Once I made it clear that I didn’t intend to reproduce, she took it upon herself to convince me. She will jump at any opportunity to remind me that kids are great, and being a mother is awesome, and when you have kids you get to do all kinds of fun things like play in sandpits and have play-doh in the house again. Any time she sees me holding one of my friends’ kids she will give me a little knowing nod and make a point to tell me how great I am with kids, as though to reinforce my maternal behaviours.
At this point it was easy to shrug these things off as a bit of silliness from my baby-crazy mother. But then the balance shifted when many of my friends started to join The Motherhood, rolling down the streets with their strollers and colourful collection of Peppa Pig toys. All of a sudden, the pressure wasn’t just coming from my mother, it was everywhere. Friends who had never batted an eyelid at my childlessness before started to inquire when I’d start my own family. And then the tension began to mount.
What started as a bit of casual questioning took on a distinctly disdainful air. Whenever I’d mention that I don’t want to have kids, inevitably there would be someone who would roll their eyes and say “You’ll change your mind”. My decision to remain childless has been met with people asking if I hate children, or questioning whether I’m vain and selfish and don’t want to devote my time to another. My mother has begun rattling off lists of people I went to school with who have had children, and I’m starting to feel that same old high school pressure “Everyone else is doing it, why not you?”.
In the face of this adult peer pressure, I’ve decided to console myself with the very same advice that those videos preached so many years ago: to listen to your gut and do the right thing. The truth is I like kids. A lot. They can be hilarious and a source of great joy. And I’m good with kids. But I am also good at handing them back to their parents when a tantrum kicks in. As much as I enjoy them, I don’t have any desire to have kids of my own. I’m perfectly content being Aunty Ness to all my friends kids. That’s what’s right for me, and just because everyone else seems to be having babies doesn’t mean I need to have one too.

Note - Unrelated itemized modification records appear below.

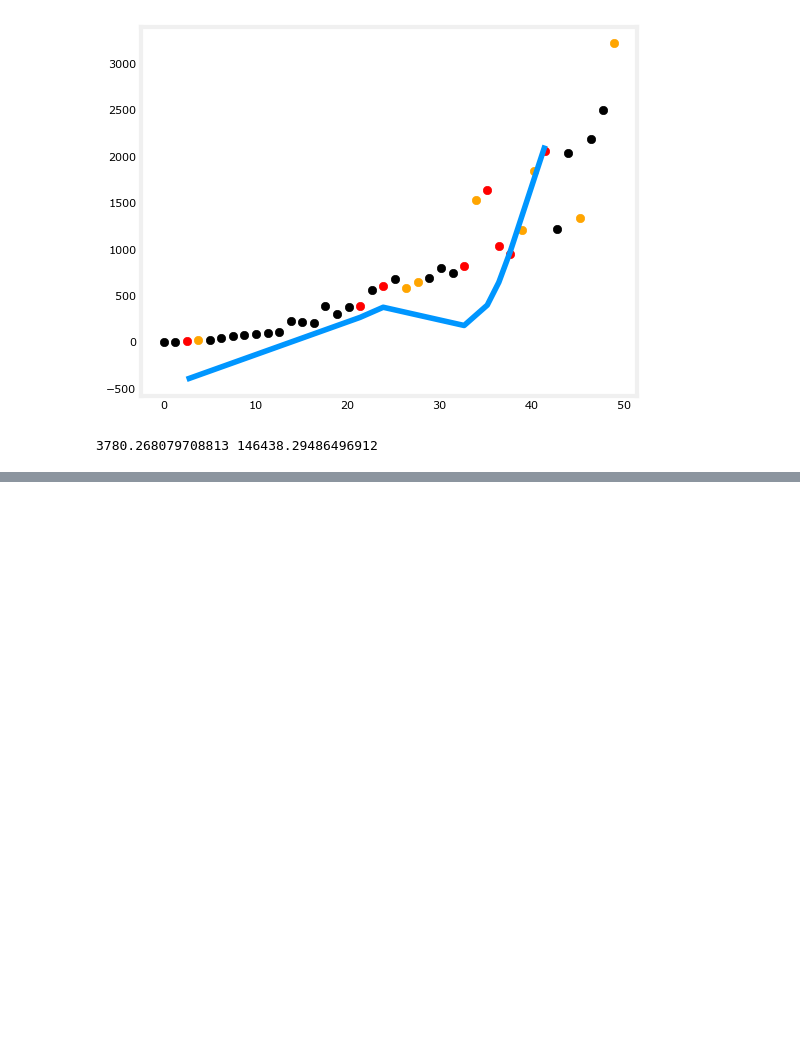
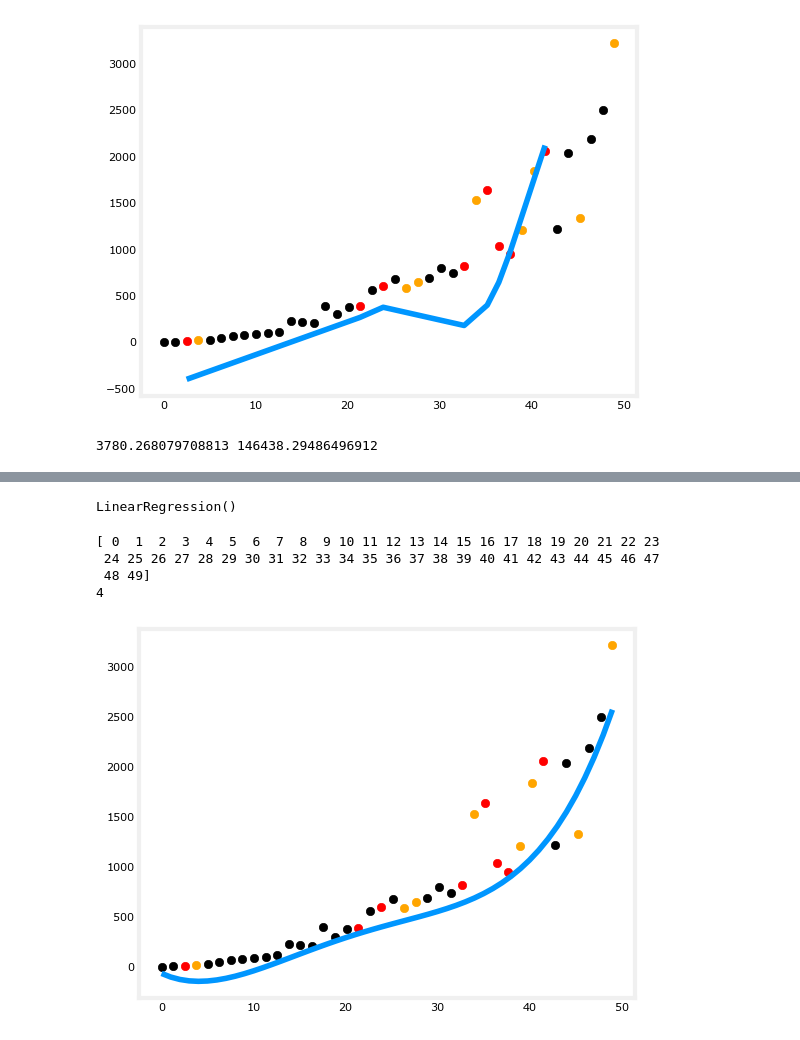
Before and after one commit to rachancheet/ml, a Jupyter notebook: neural_network/practise.ipynb, the cells around one changed output, grey strips where cells are left out. Cells and saved outputs as stored; diff of their text form; code cells hidden in the pictures; blank space fills up the shorter version.

```diff
--- a/neural_network/practise.ipynb
+++ b/neural_network/practise.ipynb
@@ -150,0 +150,25 @@ print(j_train ,  j_cv)
+# %%
+degree = 4
+pf = PolynomialFeatures(degree)
+std = StandardScaler()
+trans = lambda xyz:  std.fit_transform(pf.fit_transform(xyz.reshape(-1,1)))
+lr = LinearRegression()
+lr.fit(trans(X_train), y_train)
+# %% [output]
+LinearRegression()
+# %%
+# X_cv_sorted = (X_cv[X_cv.argsort()])
+arr = np.arange(0,50,1)
+print(arr)
+pl = lr.predict(trans(arr))
+plt.plot(arr,pl)
+plt.scatter(X_train,y_train,color = "black")
+plt.scatter(X_cv,y_cv,color="red")
+plt.scatter(X_test,y_test,color="orange")
+print(degree)
+# %% [output]
+[ 0  1  2  3  4  5  6  7  8  9 10 11 12 13 14 15 16 17 18 19 20 21 22 23
+ 24 25 26 27 28 29 30 31 32 33 34 35 36 37 38 39 40 41 42 43 44 45 46 47
+ 48 49]
+4
+[figure, added]
```
Also changed, not shown: parts of 1 cell of this notebook.
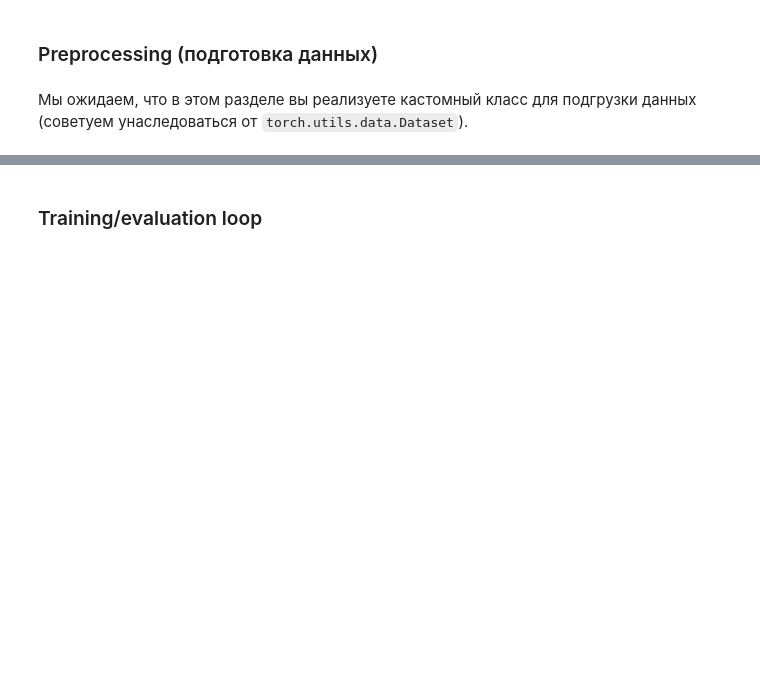
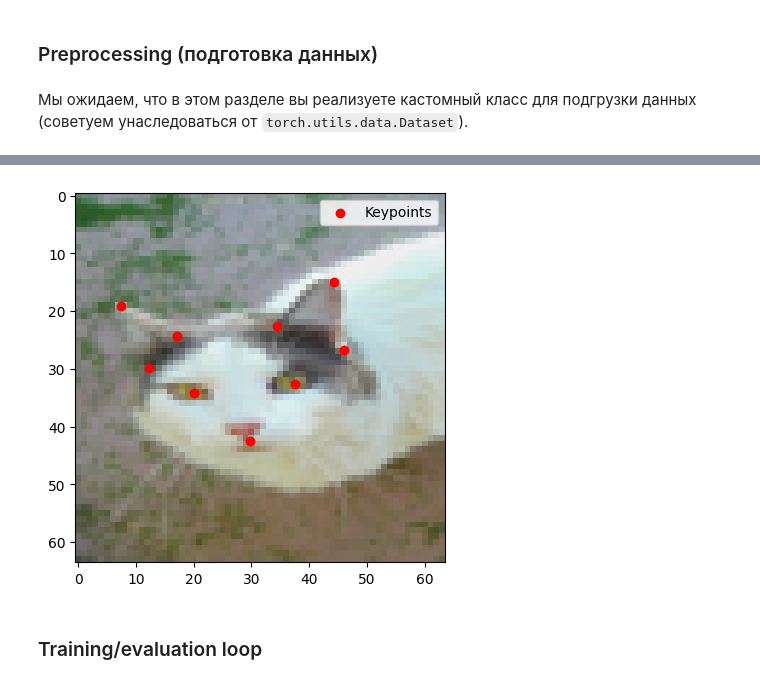
Before and after one commit to YARTEMIY/ml_dist_mipt, a Jupyter notebook: laboratory/lab3/Яровиков_Артемий_Пермь.ipynb, the cells around one changed output, grey strips where cells are left out. Saved outputs shown, nothing was run; the diff lists cells and outputs as text; code cells hidden in the pictures; blank space fills up the shorter version.

```diff
--- a/laboratory/lab3/Яровиков_Артемий_Пермь.ipynb
+++ b/laboratory/lab3/Яровиков_Артемий_Пермь.ipynb
@@ -77,3 +310,11 @@ np.random.seed(my_seed)
+# %%
+# Пример получения одного элемента
+image, keypoints = dataset[1]
+
+# Визуализация ключевых точек на изображении
+visualize_transformed_keypoints(image, keypoints)
+# %% [output]
+[figure, added]
 # %% [markdown]
 ### Training/evaluation loop
 # %% [markdown]
```
Also changed, not shown: parts of 27 cells of this notebook.
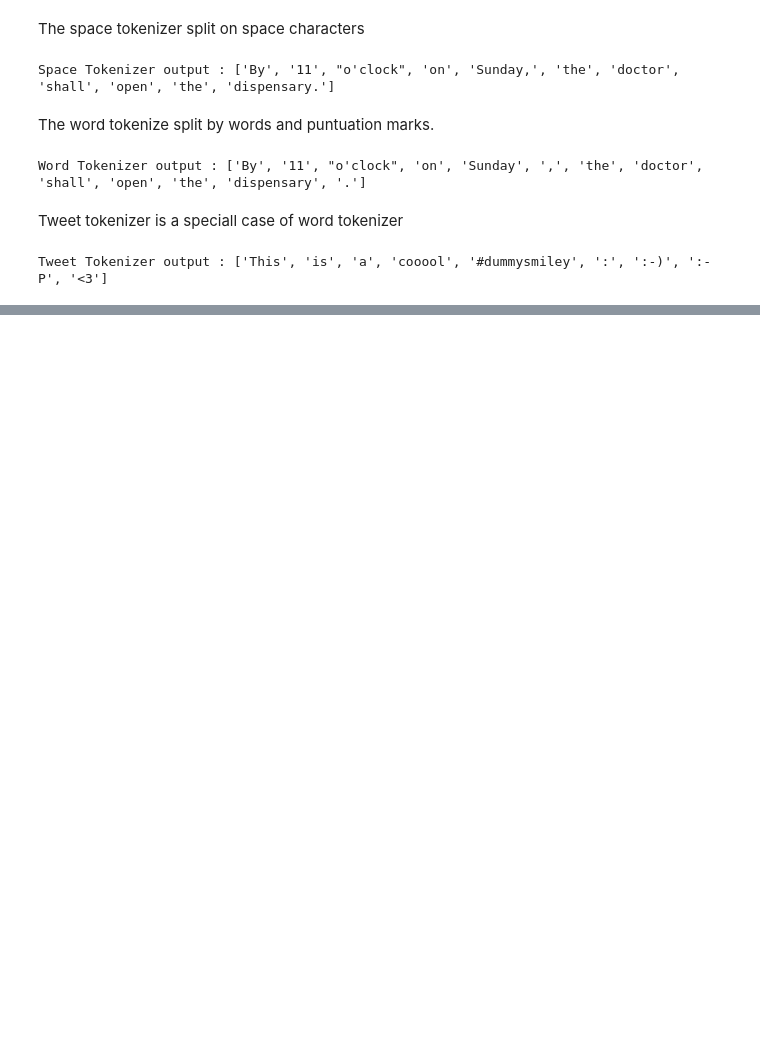
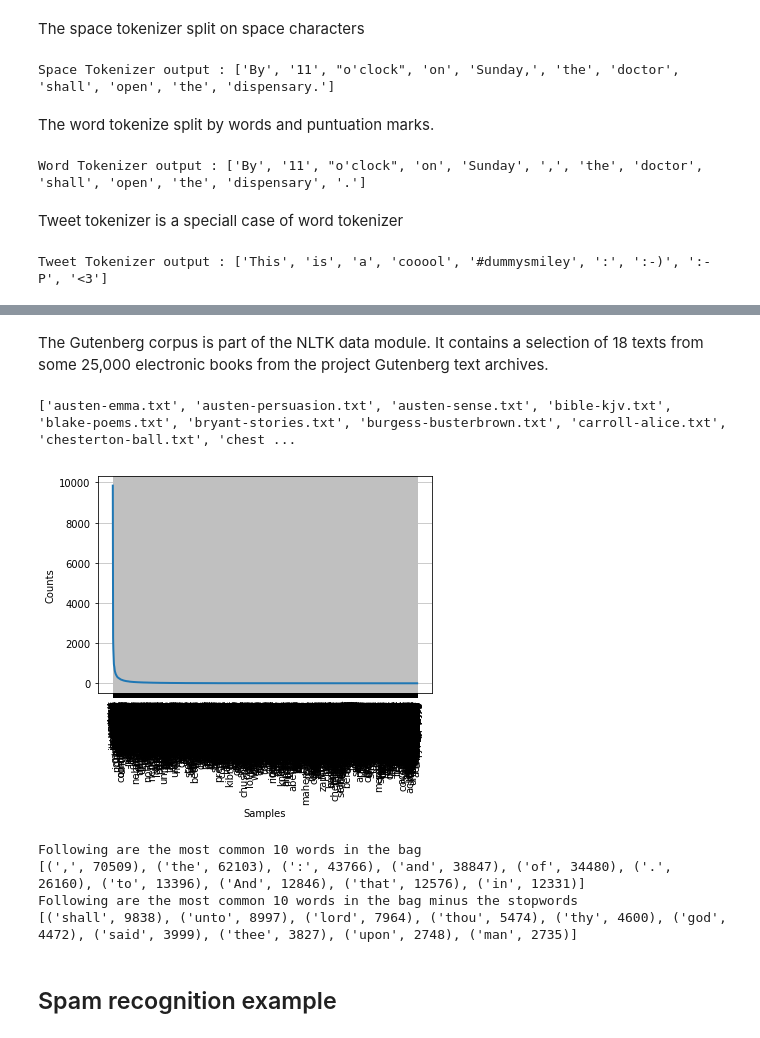
Before and after one commit to RaquelLeandra/dataMining, a Jupyter notebook: Code/python/jupyter/Preprocessing on Text Data.ipynb, the cells around one changed output, grey strips where cells are left out. Saved outputs shown, nothing was run; the diff lists cells and outputs as text; code cells hidden in the pictures; blank space fills up the shorter version.

```diff
--- a/Code/python/jupyter/Preprocessing on Text Data.ipynb
+++ b/Code/python/jupyter/Preprocessing on Text Data.ipynb
@@ -33,0 +76,33 @@ Tweet Tokenizer output : ['This', 'is', 'a', 'cooool', '#dummysmiley', ':', ':-)
+# %% [markdown]
+The Gutenberg corpus is part of the NLTK data module. It contains a selection of 18 texts from some 25,000 electronic books from the project Gutenberg text archives.
+# %%
+import nltk
+from nltk.corpus import gutenberg
+print(gutenberg.fileids())
+# %% [output]
+['austen-emma.txt', 'austen-persuasion.txt', 'austen-sense.txt', 'bible-kjv.txt', 'blake-poems.txt', 'bryant-stories.txt', 'burgess-busterbrown.txt', 'carroll-alice.txt', 'chesterton-ball.txt', 'chest ...
+# %%
+gb_words = gutenberg.words('bible-kjv.txt')
+words_filtered = [e.lower() for e in gb_words if len(e) >= 3]
+# %%
+stopwords = nltk.corpus.stopwords.words('english')
+words = [w for w in words_filtered if w.lower() not in stopwords]
+# %%
+fdistPlain = nltk.FreqDist(gb_words)
+fdist = nltk.FreqDist(words)
+# %%
+fdist.plot()
+# %% [output]
+[figure, added]
+# %%
+print('Following are the most common 10 words in the bag')
+print(fdistPlain.most_common(10))
+print('Following are the most common 10 words in the bag minus the stopwords')
+print(fdist.most_common(10))
+# %% [output]
+Following are the most common 10 words in the bag
+[(',', 70509), ('the', 62103), (':', 43766), ('and', 38847), ('of', 34480), ('.', 26160), ('to', 13396), ('And', 12846), ('that', 12576), ('in', 12331)]
+Following are the most common 10 words in the bag minus the stopwords
+[('shall', 9838), ('unto', 8997), ('lord', 7964), ('thou', 5474), ('thy', 4600), ('god', 4472), ('said', 3999), ('thee', 3827), ('upon', 2748), ('man', 2735)]
+# %% [markdown]
+## Spam recognition example
```
Also changed, not shown: parts of 17 cells of this notebook.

Have you felt peer pressure as an adult? What have you felt pressured to do?